The tendency to count the fingers and toes of a newborn baby has taken on a new meaning for a couple in California.
Last month, doctors and nurses at Saint Lukeâ€™s Hospital in San Francisco thought that they were attending a normal birth. Even after delivering the 6-pound baby boy, they thought all was normal. But they had missed an abnormality that the babyâ€™s father, Kris Hubbard, noticed right awayâ€”his son had one extra digit on each hand and one extra digit on his foot.
Baby Kamani Hubbard has polydactyly, a genetic disorder that bestows extra fingers and toes. But these extra digits are seldom fully functional. In fact, most times they are little more than pieces of soft tissue, growing from the side of the pinky finger or little toe. But in Kamaniâ€™s case, all 12 of his fingers and all 12 of his toes work perfectly.
This stuns even the Hubbard family, with its long history of polydactyly. Kris Hubbard, himself, had had his extra fingers removed as a child, the usual course of treatment for the non-functioning fingers of polydactyly. But it is not his sonâ€™s extra fingers he marvels at, but his sonâ€™s extra toes. â€śSome family members,â€ť he told KTVU, â€śhave had six fingers, not completely developed. But not the toes.â€ť
Not too many people, in fact, have ever seen a case a case of polydactyly like Kamaniâ€™s. KGO-TV reports that, while â€śsome partial development of an extra digit occurs about once in every 2,000 births, fully developed extra digits on both hands and feet are considered extremely rare.â€ť

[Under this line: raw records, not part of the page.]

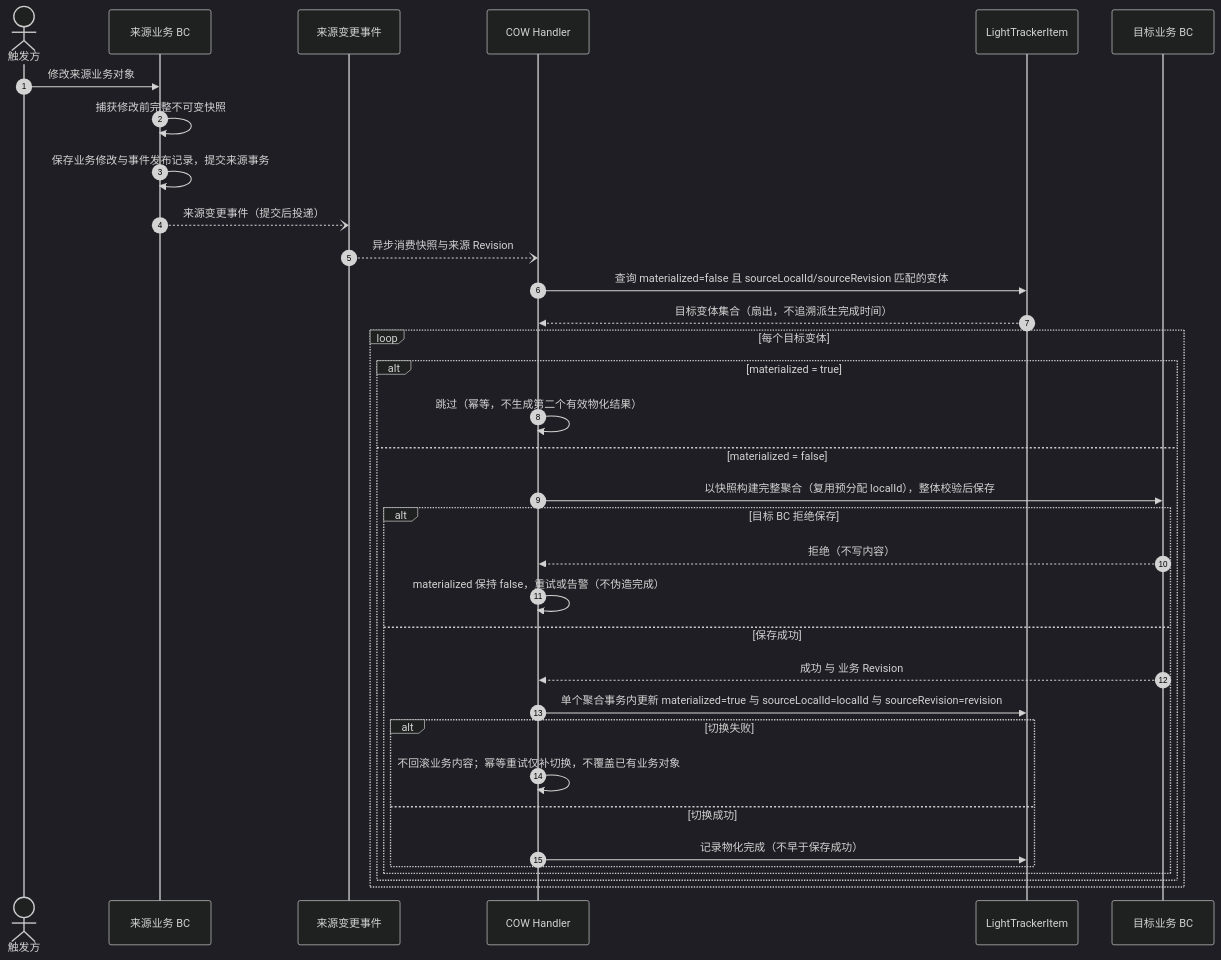
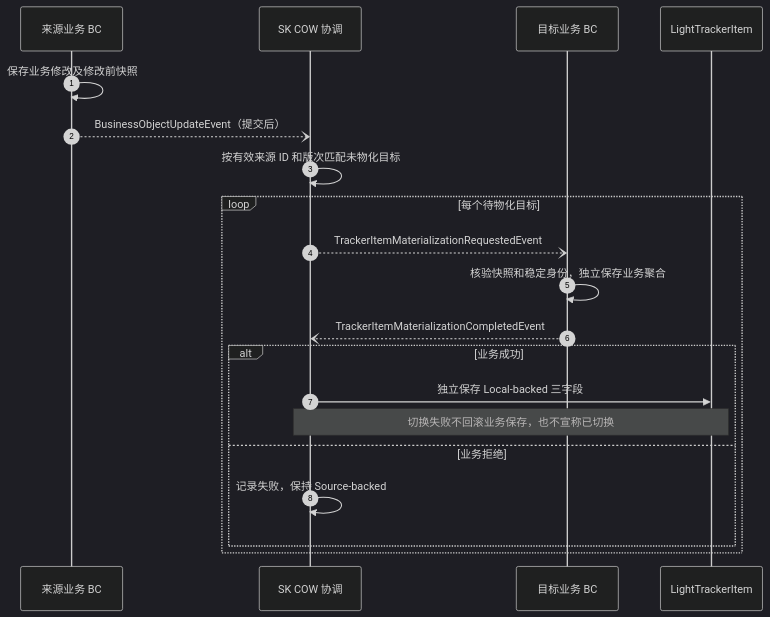
One commit to Greytrack/ddd-workingset changed the second of 2 diagrams in docs/working-set/diagrams/lighttrackeritem-materialization.md. Above: the diagram before and after it, drawn with Mermaid (dark theme). The commit also changed other lines of this file and 40 other files, not shown here.

````diff
--- a/docs/working-set/diagrams/lighttrackeritem-materialization.md
+++ b/docs/working-set/diagrams/lighttrackeritem-materialization.md
@@ -44,39 +44,22 @@
 ```mermaid
 sequenceDiagram
     autonumber
-    actor U as 触发方
     participant SRC as 来源业务 BC
-    participant EV as 来源变更事件
-    participant H as COW Handler
+    participant SK as SK COW 协调
+    participant TBC as 目标业务 BC
     participant LTI as LightTrackerItem
-    participant TBC as 目标业务 BC
-
-    U->>SRC: 修改来源业务对象
-    SRC->>SRC: 捕获修改前完整不可变快照
-    SRC->>SRC: 保存业务修改与事件发布记录，提交来源事务
-    SRC--)EV: 来源变更事件（提交后投递）
-    EV--)H: 异步消费快照与来源 Revision
-
-    H->>LTI: 查询 materialized=false 且 sourceLocalId/sourceRevision 匹配的变体
-    LTI-->>H: 目标变体集合（扇出，不追溯派生完成时间）
-
-    loop 每个目标变体
-        alt materialized = true
-            H->>H: 跳过（幂等，不生成第二个有效物化结果）
-        else materialized = false
-            H->>TBC: 以快照构建完整聚合（复用预分配 localId），整体校验后保存
-            alt 目标 BC 拒绝保存
-                TBC-->>H: 拒绝（不写内容）
-                H->>H: materialized 保持 false，重试或告警（不伪造完成）
-            else 保存成功
-                TBC-->>H: 成功 与 业务 Revision
-                H->>LTI: 单个聚合事务内更新 materialized=true 与 sourceLocalId=localId 与 sourceRevision=revision
-                alt 切换失败
-                    H->>H: 不回滚业务内容；幂等重试仅补切换，不覆盖已有业务对象
-                else 切换成功
-                    H->>LTI: 记录物化完成（不早于保存成功）
-                end
-            end
+    SRC->>SRC: 保存业务修改及修改前快照
+    SRC--)SK: BusinessObjectUpdateEvent（提交后）
+    SK->>SK: 按有效来源 ID 和版次匹配未物化目标
+    loop 每个待物化目标
+        SK--)TBC: TrackerItemMaterializationRequestedEvent
+        TBC->>TBC: 核验快照和稳定身份，独立保存业务聚合
+        TBC--)SK: TrackerItemMaterializationCompletedEvent
+        alt 业务成功
+            SK->>LTI: 独立保存 Local-backed 三字段
+            Note over SK,LTI: 切换失败不回滚业务保存，也不宣称已切换
+        else 业务拒绝
+            SK->>SK: 记录失败，保持 Source-backed
         end
     end
 ```
````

Because Kamaniâ€™s extra digits are fully functional, the decision to remove them is not a â€śclear-cutâ€ť one. Dr. Michael Treece, Pediatrician at St. Lukeâ€™s Hospital, told KTVU that he thinks that they should leave his extra digits alone, even if it eventually subjects Kamani to taunts from other children. â€śImagine,â€ť he said, â€śwhat sort of a pianist a 12-fingered person would be imagine what sort of a flamenco guitarist, if nothing else, think of their typing skills.â€ť
Kamaniâ€™s parents, however, have not yet reached a decision on the fate of Kamaniâ€™s extra digits. His mother, Miryoki Gross, is still trying to get used to her sonâ€™s unique condition, which didnâ€™t even show up on the ultrasound before his birth. â€śIâ€™m still in shock, kinda,â€ť she told KTVU. For now, Kamani can keep every one of his 24 fingers and toes.